== Assignment ==
Copy each line below in which the string "称号和参加银杏伙伴社群活动的权利" appears.

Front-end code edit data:
------------------------------------------------

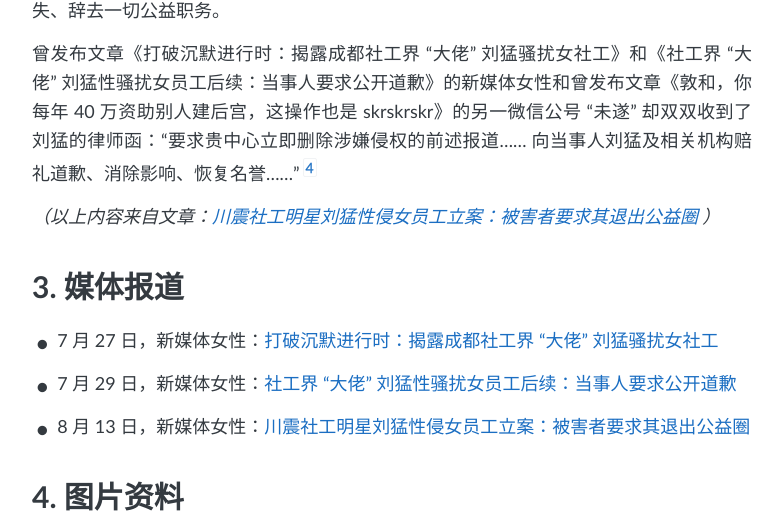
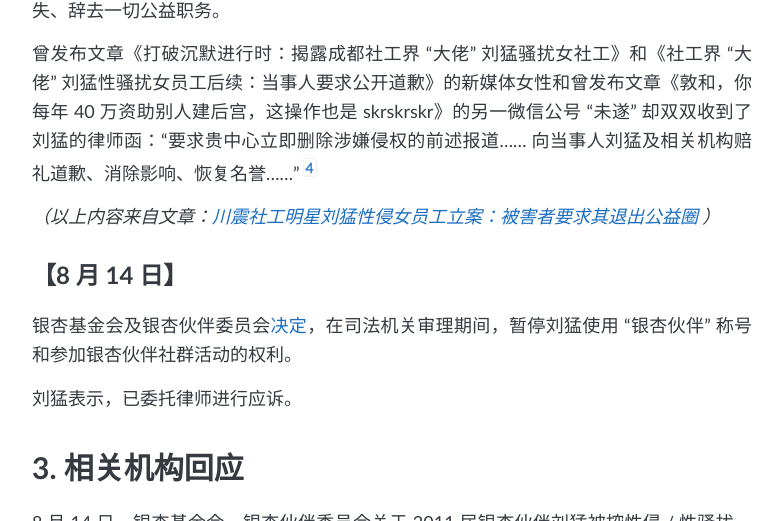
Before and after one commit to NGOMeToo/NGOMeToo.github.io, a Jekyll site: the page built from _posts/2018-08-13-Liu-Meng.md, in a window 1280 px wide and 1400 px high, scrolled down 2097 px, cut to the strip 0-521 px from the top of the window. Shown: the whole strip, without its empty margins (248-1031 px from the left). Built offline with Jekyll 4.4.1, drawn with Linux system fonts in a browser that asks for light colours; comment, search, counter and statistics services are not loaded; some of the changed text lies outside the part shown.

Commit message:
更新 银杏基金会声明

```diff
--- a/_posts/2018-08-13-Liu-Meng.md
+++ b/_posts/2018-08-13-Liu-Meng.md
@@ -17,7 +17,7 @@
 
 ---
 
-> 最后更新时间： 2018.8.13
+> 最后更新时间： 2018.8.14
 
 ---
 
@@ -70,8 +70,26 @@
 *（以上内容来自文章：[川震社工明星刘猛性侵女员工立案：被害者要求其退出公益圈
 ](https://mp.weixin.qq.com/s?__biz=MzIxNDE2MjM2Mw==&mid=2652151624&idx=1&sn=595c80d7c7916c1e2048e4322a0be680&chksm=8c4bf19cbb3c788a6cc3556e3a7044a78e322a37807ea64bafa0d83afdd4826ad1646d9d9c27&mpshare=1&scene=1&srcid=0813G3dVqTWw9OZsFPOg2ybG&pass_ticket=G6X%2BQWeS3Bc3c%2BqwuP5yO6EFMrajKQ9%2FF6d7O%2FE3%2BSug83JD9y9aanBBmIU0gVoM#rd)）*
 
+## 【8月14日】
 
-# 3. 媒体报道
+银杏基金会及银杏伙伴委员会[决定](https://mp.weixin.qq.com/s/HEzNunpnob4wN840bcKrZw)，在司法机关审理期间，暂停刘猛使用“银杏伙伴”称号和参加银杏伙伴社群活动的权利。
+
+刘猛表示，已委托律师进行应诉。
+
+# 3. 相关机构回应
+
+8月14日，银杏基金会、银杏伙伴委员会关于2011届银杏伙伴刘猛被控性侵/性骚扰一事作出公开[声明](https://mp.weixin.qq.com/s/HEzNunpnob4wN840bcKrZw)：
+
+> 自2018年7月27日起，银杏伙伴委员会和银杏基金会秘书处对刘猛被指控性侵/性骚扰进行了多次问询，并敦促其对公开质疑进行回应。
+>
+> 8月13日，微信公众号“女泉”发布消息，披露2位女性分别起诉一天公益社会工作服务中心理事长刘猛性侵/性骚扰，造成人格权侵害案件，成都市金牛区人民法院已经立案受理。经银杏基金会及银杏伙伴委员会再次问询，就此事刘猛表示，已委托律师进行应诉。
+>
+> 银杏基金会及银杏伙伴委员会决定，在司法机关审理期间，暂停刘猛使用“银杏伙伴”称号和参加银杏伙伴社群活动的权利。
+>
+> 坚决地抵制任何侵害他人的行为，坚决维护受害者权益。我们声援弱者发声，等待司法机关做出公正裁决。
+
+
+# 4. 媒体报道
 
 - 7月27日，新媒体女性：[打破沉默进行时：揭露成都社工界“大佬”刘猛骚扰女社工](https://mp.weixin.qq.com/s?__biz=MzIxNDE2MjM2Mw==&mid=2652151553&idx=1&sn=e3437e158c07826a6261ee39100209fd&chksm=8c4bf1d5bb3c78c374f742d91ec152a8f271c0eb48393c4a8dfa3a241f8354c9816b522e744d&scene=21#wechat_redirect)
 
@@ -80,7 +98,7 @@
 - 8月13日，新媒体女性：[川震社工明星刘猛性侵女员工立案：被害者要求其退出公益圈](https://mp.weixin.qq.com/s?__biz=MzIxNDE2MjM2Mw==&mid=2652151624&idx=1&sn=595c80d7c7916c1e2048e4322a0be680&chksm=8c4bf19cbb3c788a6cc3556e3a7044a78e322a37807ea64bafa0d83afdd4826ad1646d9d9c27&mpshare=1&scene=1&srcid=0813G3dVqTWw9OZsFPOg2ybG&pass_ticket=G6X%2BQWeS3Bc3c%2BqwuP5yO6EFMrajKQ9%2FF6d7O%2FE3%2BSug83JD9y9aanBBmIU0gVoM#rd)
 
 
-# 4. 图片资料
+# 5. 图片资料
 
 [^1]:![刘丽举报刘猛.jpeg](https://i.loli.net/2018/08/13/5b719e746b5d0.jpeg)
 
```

------------------------------------------------

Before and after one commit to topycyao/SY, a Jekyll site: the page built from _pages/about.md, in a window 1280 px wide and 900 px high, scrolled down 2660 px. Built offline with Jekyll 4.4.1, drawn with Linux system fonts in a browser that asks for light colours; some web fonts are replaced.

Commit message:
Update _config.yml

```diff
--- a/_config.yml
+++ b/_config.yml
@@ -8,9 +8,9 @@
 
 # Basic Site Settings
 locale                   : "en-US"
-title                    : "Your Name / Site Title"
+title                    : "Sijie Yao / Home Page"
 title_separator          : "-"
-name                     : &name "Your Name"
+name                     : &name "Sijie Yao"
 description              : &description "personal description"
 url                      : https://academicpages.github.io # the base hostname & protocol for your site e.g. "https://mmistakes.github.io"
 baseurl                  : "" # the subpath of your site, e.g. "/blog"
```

------------------------------------------------

== Solution ==
+银杏基金会及银杏伙伴委员会[决定](https://mp.weixin.qq.com/s/HEzNunpnob4wN840bcKrZw)，在司法机关审理期间，暂停刘猛使用“银杏伙伴”称号和参加银杏伙伴社群活动的权利。
+> 银杏基金会及银杏伙伴委员会决定，在司法机关审理期间，暂停刘猛使用“银杏伙伴”称号和参加银杏伙伴社群活动的权利。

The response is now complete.